START Stored data

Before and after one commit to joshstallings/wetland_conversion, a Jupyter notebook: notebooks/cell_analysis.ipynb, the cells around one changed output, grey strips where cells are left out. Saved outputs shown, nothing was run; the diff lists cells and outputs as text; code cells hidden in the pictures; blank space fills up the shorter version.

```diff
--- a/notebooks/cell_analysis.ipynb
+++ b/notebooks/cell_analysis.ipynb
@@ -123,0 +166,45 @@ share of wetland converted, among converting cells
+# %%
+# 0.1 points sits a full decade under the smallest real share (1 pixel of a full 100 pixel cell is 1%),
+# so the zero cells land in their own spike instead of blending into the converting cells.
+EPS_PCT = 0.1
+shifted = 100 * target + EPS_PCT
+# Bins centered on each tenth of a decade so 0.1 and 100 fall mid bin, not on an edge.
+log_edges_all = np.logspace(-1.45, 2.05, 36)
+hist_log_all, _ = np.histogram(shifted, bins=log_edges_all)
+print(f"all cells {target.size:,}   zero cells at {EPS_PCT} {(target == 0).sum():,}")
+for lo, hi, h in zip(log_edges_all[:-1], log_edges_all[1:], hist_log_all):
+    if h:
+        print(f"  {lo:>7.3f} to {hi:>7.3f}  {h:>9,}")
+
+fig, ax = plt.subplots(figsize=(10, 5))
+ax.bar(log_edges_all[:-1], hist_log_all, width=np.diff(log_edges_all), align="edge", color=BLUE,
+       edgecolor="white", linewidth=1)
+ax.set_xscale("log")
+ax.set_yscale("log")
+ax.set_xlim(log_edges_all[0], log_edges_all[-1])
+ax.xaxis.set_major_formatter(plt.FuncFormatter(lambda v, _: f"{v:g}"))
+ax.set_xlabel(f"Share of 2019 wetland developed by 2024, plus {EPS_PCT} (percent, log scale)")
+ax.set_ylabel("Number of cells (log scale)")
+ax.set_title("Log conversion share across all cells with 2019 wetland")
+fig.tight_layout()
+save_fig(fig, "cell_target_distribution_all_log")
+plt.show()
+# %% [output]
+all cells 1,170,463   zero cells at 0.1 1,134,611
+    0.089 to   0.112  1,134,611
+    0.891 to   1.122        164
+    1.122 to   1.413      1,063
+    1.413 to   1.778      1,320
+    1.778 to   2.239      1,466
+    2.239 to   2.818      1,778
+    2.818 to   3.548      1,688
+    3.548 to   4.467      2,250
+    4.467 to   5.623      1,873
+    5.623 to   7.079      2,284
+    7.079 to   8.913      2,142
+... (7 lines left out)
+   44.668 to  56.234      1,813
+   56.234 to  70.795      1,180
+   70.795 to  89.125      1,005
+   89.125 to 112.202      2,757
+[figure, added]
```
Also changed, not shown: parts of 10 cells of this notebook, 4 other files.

END Stored data
START Stored data

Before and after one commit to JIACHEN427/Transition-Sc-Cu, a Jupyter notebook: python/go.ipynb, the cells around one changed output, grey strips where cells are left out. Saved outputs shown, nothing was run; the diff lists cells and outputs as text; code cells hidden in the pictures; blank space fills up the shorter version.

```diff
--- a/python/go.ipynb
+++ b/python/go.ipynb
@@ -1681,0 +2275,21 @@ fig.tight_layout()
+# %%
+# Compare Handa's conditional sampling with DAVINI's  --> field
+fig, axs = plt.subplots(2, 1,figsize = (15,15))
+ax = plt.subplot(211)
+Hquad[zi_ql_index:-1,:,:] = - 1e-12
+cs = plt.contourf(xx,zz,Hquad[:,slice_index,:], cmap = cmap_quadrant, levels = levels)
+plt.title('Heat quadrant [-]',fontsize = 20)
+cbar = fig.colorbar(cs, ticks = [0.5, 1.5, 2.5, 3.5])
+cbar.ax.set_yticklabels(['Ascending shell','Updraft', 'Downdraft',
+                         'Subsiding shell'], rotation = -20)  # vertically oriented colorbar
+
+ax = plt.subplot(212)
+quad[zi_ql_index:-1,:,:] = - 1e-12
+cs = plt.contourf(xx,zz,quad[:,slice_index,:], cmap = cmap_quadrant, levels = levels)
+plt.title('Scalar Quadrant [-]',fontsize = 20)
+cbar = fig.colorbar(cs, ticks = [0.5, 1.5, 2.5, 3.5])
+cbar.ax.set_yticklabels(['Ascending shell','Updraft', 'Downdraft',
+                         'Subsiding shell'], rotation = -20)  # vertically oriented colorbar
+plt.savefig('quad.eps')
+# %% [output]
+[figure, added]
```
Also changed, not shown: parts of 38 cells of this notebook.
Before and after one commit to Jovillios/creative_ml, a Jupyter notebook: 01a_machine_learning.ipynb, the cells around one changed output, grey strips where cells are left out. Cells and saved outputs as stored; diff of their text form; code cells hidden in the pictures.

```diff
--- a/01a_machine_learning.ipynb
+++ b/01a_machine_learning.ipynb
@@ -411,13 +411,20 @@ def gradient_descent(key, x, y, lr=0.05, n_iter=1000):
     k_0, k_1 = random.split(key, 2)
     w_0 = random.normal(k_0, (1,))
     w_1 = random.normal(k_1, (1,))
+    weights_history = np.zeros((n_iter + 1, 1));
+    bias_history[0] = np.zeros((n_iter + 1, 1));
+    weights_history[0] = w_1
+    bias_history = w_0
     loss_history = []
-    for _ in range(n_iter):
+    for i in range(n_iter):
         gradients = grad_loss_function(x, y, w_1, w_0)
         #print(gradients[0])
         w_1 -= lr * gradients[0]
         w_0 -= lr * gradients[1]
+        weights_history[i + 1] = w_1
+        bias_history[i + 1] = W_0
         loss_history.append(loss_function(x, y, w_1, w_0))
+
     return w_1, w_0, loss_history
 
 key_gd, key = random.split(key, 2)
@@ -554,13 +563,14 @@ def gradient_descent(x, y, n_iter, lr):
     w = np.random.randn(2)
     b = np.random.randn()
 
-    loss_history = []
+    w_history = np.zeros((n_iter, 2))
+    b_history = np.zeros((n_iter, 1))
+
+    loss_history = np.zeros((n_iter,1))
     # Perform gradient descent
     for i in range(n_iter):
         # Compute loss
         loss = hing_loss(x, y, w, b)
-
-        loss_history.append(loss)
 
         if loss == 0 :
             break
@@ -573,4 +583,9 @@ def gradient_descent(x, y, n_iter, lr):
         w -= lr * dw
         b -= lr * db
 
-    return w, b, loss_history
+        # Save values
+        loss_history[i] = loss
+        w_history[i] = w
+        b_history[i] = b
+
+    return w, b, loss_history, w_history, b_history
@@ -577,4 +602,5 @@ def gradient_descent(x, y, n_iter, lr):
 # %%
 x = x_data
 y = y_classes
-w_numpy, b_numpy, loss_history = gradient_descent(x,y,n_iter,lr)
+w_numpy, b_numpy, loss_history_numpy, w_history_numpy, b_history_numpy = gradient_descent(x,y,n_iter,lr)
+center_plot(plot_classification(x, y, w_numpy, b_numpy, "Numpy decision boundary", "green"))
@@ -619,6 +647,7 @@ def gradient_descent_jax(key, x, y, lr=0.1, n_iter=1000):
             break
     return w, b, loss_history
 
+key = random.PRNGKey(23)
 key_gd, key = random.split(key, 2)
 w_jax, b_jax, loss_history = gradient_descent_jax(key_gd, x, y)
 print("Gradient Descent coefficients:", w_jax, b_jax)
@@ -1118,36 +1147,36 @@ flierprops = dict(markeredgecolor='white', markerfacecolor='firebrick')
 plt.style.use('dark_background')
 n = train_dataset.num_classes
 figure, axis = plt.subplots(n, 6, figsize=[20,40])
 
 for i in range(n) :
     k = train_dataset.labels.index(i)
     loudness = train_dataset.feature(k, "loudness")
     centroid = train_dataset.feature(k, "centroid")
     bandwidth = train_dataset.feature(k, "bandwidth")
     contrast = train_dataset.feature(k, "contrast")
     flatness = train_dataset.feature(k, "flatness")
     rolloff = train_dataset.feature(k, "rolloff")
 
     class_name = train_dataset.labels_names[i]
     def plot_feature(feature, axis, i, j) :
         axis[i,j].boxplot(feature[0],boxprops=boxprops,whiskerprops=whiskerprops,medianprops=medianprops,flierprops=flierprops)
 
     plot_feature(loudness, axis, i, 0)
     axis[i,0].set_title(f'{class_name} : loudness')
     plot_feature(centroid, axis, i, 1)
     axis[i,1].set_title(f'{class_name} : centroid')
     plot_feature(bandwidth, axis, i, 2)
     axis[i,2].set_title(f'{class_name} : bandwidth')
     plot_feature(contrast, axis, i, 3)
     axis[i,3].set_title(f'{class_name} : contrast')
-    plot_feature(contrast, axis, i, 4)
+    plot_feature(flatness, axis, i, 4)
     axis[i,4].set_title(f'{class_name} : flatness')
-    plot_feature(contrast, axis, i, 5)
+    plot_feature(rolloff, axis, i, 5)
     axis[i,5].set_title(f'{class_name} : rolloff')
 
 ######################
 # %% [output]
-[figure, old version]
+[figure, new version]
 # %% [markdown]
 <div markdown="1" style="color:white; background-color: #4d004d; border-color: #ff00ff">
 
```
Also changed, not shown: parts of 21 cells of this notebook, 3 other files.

END Stored data
START Stored data

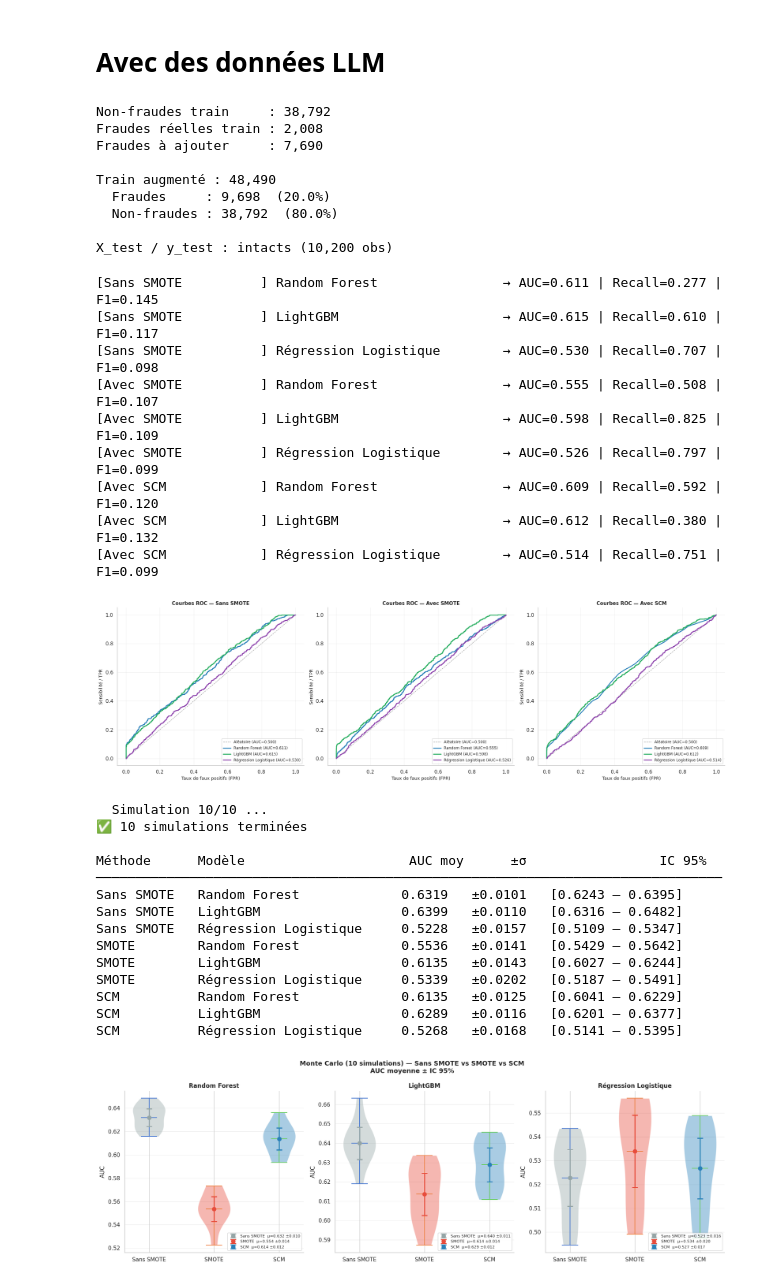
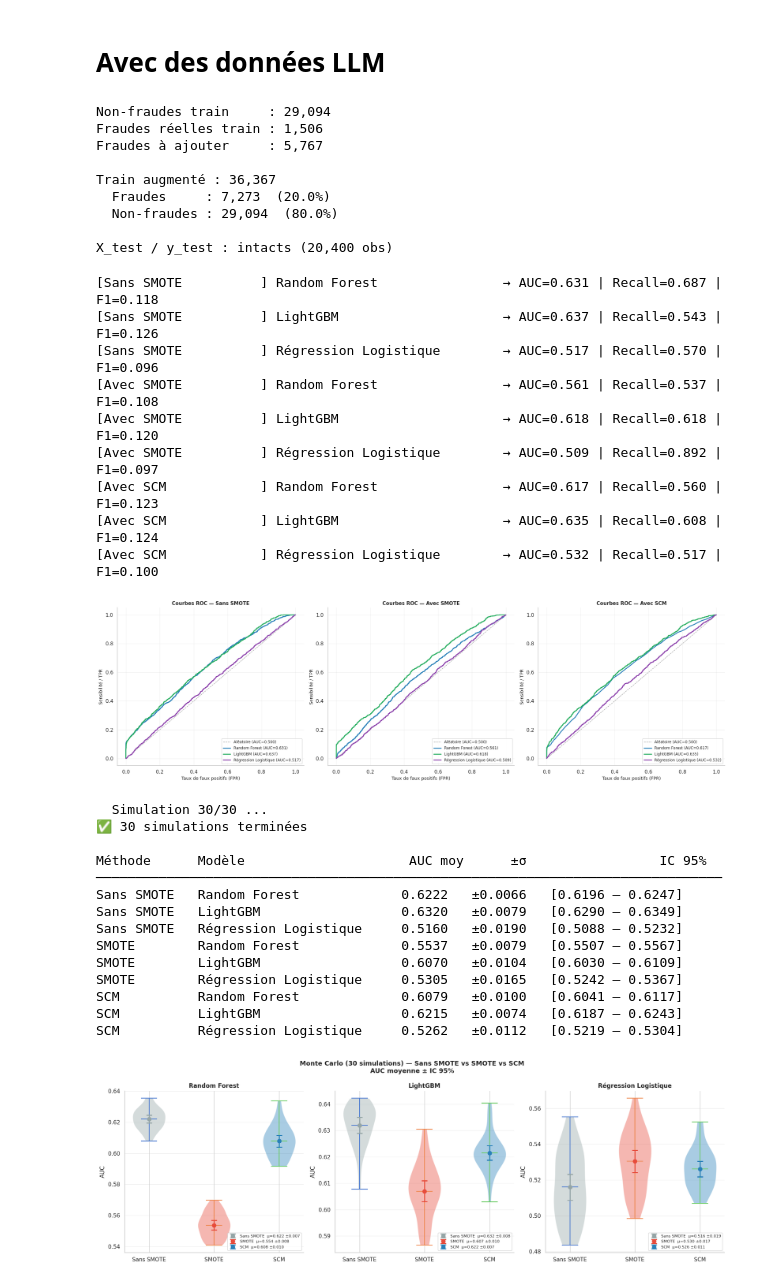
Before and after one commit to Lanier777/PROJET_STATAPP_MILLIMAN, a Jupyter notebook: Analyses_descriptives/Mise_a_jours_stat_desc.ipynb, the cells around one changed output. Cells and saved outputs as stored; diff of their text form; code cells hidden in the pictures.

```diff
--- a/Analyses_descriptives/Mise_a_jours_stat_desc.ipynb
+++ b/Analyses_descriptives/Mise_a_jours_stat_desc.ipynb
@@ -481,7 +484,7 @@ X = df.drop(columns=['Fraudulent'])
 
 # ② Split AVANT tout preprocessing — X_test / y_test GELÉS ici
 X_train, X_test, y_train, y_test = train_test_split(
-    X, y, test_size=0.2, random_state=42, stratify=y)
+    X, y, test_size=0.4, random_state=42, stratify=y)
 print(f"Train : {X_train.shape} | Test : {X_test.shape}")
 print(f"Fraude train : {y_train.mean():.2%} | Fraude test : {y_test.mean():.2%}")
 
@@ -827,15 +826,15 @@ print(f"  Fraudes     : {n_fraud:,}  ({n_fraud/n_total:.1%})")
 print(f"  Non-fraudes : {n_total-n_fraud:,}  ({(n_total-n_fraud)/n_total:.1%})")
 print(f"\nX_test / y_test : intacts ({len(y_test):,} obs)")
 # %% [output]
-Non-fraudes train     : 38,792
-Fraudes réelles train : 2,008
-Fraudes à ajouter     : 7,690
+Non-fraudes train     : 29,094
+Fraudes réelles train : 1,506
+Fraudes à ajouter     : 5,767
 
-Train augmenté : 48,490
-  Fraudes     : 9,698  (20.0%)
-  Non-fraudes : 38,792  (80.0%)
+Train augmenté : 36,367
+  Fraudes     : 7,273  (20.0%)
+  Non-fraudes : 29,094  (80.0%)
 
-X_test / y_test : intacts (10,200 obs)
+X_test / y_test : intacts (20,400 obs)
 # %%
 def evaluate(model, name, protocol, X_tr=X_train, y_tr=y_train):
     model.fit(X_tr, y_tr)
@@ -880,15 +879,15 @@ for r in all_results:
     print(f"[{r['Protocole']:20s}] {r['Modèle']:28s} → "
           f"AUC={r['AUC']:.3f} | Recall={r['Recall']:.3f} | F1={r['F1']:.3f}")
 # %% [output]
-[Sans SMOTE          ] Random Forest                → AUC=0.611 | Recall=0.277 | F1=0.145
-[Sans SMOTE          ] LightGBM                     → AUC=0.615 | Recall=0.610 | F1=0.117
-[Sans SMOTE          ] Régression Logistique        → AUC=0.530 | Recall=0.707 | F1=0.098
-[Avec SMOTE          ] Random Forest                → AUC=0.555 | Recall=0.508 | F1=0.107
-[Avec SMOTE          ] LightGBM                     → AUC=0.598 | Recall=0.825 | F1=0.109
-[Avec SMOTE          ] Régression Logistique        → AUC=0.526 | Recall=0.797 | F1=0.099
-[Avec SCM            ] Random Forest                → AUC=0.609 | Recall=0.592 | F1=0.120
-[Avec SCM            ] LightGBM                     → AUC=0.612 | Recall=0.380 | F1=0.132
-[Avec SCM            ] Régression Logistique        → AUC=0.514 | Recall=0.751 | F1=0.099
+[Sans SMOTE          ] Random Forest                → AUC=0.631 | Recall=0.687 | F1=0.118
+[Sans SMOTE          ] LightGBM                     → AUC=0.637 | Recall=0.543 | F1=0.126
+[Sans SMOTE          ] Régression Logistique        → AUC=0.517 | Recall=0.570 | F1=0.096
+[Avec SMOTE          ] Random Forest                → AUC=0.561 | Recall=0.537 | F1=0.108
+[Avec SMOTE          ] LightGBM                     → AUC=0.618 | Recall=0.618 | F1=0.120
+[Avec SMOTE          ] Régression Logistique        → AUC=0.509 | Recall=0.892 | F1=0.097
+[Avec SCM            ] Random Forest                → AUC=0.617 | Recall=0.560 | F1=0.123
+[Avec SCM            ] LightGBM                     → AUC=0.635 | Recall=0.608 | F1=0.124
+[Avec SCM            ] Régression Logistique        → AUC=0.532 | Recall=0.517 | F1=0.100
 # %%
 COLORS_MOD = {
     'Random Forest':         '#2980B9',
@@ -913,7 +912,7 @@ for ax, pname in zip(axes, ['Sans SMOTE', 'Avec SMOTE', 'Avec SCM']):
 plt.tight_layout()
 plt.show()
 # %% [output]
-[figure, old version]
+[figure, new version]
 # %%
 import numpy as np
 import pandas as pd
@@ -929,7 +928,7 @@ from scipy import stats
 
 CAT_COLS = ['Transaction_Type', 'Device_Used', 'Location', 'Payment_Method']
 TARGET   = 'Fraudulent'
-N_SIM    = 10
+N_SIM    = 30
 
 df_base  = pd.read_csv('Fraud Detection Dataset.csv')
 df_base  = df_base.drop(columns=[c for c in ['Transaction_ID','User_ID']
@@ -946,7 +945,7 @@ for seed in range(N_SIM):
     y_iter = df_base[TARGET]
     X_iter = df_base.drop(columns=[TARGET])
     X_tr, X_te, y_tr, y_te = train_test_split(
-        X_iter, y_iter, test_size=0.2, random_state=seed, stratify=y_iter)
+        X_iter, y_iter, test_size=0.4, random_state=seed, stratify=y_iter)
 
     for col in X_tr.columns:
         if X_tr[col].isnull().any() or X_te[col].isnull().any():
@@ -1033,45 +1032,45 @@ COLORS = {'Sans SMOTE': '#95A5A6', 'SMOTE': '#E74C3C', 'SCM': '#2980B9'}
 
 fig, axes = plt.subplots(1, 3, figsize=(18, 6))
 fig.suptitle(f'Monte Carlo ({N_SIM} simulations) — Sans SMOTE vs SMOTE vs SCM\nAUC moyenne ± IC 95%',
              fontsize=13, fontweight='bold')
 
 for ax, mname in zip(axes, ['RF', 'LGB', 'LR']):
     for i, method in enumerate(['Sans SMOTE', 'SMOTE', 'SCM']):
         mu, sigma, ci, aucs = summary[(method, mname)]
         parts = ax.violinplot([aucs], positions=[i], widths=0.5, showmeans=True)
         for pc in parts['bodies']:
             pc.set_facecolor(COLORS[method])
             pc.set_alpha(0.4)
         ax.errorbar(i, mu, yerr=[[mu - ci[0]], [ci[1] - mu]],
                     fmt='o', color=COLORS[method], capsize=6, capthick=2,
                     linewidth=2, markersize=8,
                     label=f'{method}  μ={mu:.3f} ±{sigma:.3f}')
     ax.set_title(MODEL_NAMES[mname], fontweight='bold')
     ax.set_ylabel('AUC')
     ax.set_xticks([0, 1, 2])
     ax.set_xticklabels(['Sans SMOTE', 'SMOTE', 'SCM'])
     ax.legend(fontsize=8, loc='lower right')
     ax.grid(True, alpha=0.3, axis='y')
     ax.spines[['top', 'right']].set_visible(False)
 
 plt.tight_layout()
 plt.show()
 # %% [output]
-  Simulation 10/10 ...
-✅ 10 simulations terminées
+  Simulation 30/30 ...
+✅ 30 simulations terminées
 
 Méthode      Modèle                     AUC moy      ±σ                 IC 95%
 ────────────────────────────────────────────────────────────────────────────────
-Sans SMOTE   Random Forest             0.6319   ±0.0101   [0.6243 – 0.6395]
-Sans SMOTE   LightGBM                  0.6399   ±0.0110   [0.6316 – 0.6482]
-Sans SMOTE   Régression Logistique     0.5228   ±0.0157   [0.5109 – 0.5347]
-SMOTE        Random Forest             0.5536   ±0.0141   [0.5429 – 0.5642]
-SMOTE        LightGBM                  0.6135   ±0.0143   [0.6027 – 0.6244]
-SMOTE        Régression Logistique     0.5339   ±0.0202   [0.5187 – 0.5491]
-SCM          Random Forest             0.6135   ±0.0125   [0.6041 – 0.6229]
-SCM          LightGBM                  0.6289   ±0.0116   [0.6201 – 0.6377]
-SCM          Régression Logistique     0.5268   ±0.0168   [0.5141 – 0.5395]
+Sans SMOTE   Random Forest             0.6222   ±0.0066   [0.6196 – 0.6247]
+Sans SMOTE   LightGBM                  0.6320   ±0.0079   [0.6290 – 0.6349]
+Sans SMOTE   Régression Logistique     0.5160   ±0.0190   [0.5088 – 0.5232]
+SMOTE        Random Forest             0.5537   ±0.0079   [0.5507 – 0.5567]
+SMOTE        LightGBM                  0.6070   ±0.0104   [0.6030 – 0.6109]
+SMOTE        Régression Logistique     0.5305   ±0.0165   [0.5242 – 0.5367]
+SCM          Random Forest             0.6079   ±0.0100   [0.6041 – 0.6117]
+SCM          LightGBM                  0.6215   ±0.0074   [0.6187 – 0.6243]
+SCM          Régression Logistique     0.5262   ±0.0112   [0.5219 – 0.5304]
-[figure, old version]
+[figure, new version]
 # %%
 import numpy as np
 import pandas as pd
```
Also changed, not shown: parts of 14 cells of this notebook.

END Stored data

[Aim of the exercise]
What lines hold the string "mname"? Pick them out of the data.

[Task solution]
 for ax, mname in zip(axes, ['RF', 'LGB', 'LR']):
         mu, sigma, ci, aucs = summary[(method, mname)]
     ax.set_title(MODEL_NAMES[mname], fontweight='bold')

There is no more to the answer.